Yesterday, the members of the European Parliament’s Civil Liberties Committee (LIBE) did the right thing and voted down the Commission’s proposal to impose upload filters on online platforms. The LIBE opinion, which was drafted by Polish EPP MEP Michał Boni and adopted with a clear majority of 36 votes for and just 5 against, dismantles the most problematic aspects of Article 13 of the Commission’s proposal: the members of the LIBE committee voted to remove the obligation for online platforms to use automated content recognition technologies to filter all user uploads in order to prevent users of these platforms from sharing copyrighted materials without permission from rights holders. The opinion also proposes strengthening user’s ability to contest the takedown of works they’ve uploaded.
Members of Parliament are recognizing the dangers upload filters pose to freedom of expresion..
While this approach is not perfect (as we have repeatedly said Article 13 should be deleted from the proposed directive), it shows that the members of the European Parliament are not willing to blindly follow the attempts by the music industry and the Commission to give big rightsholders more control over how we create, share and access content online. It is encouraging to see that the members of Parliament have listened to the arguments against automated upload filters, such as the recent warning by more than 50 prominent professors and scholars of copyright and internet law that automated filtering systems “would deprive users of the room for freedom of expression” and the open letter that we co-signed with 50 human rights and civil liberties organisations, which pointed out that content filters would both “limit the freedom to impart information […], and the freedom to receive information on the other.”

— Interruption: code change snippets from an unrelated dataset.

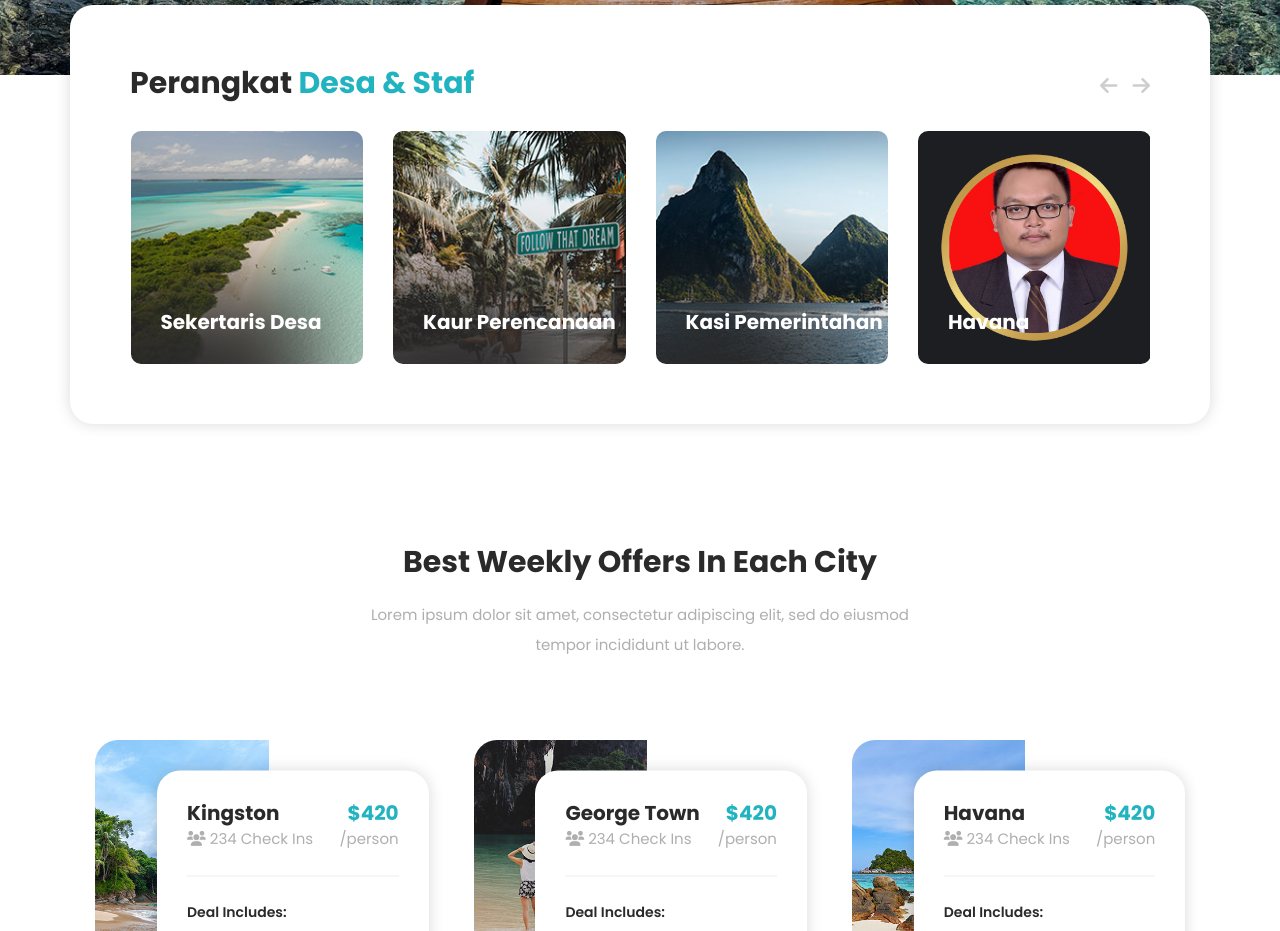
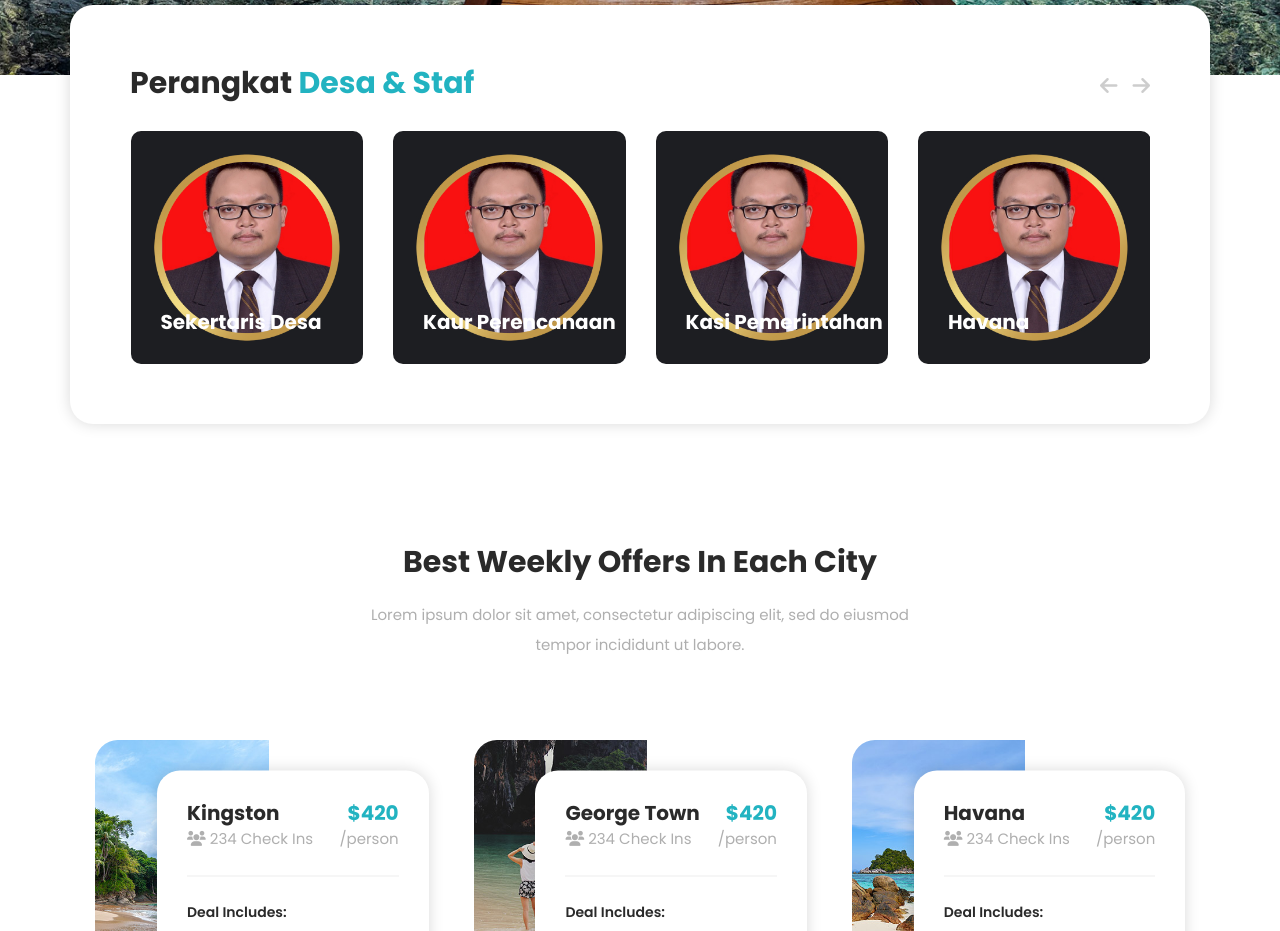
Before and after one commit to mrobistore/webdesa, a plain HTML site: page about.html in a window 1280 px wide. Shown: the part 860-1791 px from the top of the page. Drawn offline with nearby package versions, Linux system fonts and the light colour scheme.

Commit message:
update about.html

```diff
--- a/about.html
+++ b/about.html
@@ -114,19 +114,19 @@ https://templatemo.com/tm-580-woox-travel
                 </div>
                 <div class="item">
                   <div class="thumb">
-                    <img src="assets/images/cities-02.jpg" alt="">
+                    <img src="assets/images/cities-01.jpg" alt="">
                     <h4>Sekertaris Desa</h4>
                   </div>
                 </div>
                 <div class="item">
                   <div class="thumb">
-                    <img src="assets/images/cities-03.jpg" alt="">
+                    <img src="assets/images/cities-01.jpg" alt="">
                     <h4>Kaur Perencanaan</h4>
                   </div>
                 </div>
                 <div class="item">
                   <div class="thumb">
-                    <img src="assets/images/cities-04.jpg" alt="">
+                    <img src="assets/images/cities-01.jpg" alt="">
                     <h4>Kasi Pemerintahan</h4>
                   </div>
                 </div>
```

LIBE is now the second committee of the European Parliament that is calling for a halt to the automated content filtering plans proposed by the Commission. Back in July the Internal Market and Consumer Protection Committee (IMCO) adopted the same amendments that were adopted yesterday by LIBE. While both committees will be at the table when the leading JURI committee discusses these plans, it is far from certain that the Committee on Legal Affairs will follow the line established by them.
…while Member States continue to push for mandatory censorship filters
Outside of the European Parliament the LIBE vote also sends a strong signal to the Member States who are discussing this issue in parallel. The Estonian presidency has proposed a new compromise text on article 13 that will be discussed among the member states later this week. The language proposed by the Estonian proposal significantly overhauls the Commission’s proposal, but that new coat of paint cannot hide the fact that it still tries to force online platforms to implement automated content filtering technologies.
It does so by creating a parallel liability regime for “Online Content Sharing Service Providers” (OCSSPs) that strongly incentivises them to employ technological measures that “prevent the availability on [their] services of unauthorised works or other subject-matter identified by rightholders”. Or put into plain language: OCSSPs need to employ content filtering technology or they are liable for copyright infringements of their users (which is a risk that no platform operator will be willing to take on).
What the Member States fail to understand (and what the members of both LIBE and IMCO seem to have gasped) is that open online platforms are much more than just convenient content distribution platforms for big rightsholders: they are the space where an increasingly diverse field of creators and consumers meet each other to explore, create, remix and discover culture. Requiring these platforms to behave in accordance to the perceived needs of big rights holders, as laid down in the Commission’s proposal or the new Council text will kill off what makes these platforms special and misunderstands their importance to contemporary cultural production.
Member States must understand that by following the demands of rightsholders they are risking to put online platforms into a straightjacket that robs them of all the aspects that make them unique. Apart from the legacy intermediaries who mourn the time when they were in full control of the distribution mechanisms for culture, no one wants to turn the internet into a lame copy the broadcast mediums that shaped how we could access and interact with culture during the second half of the 20th century (the internet is more than a high resolution version of the glorious minitel).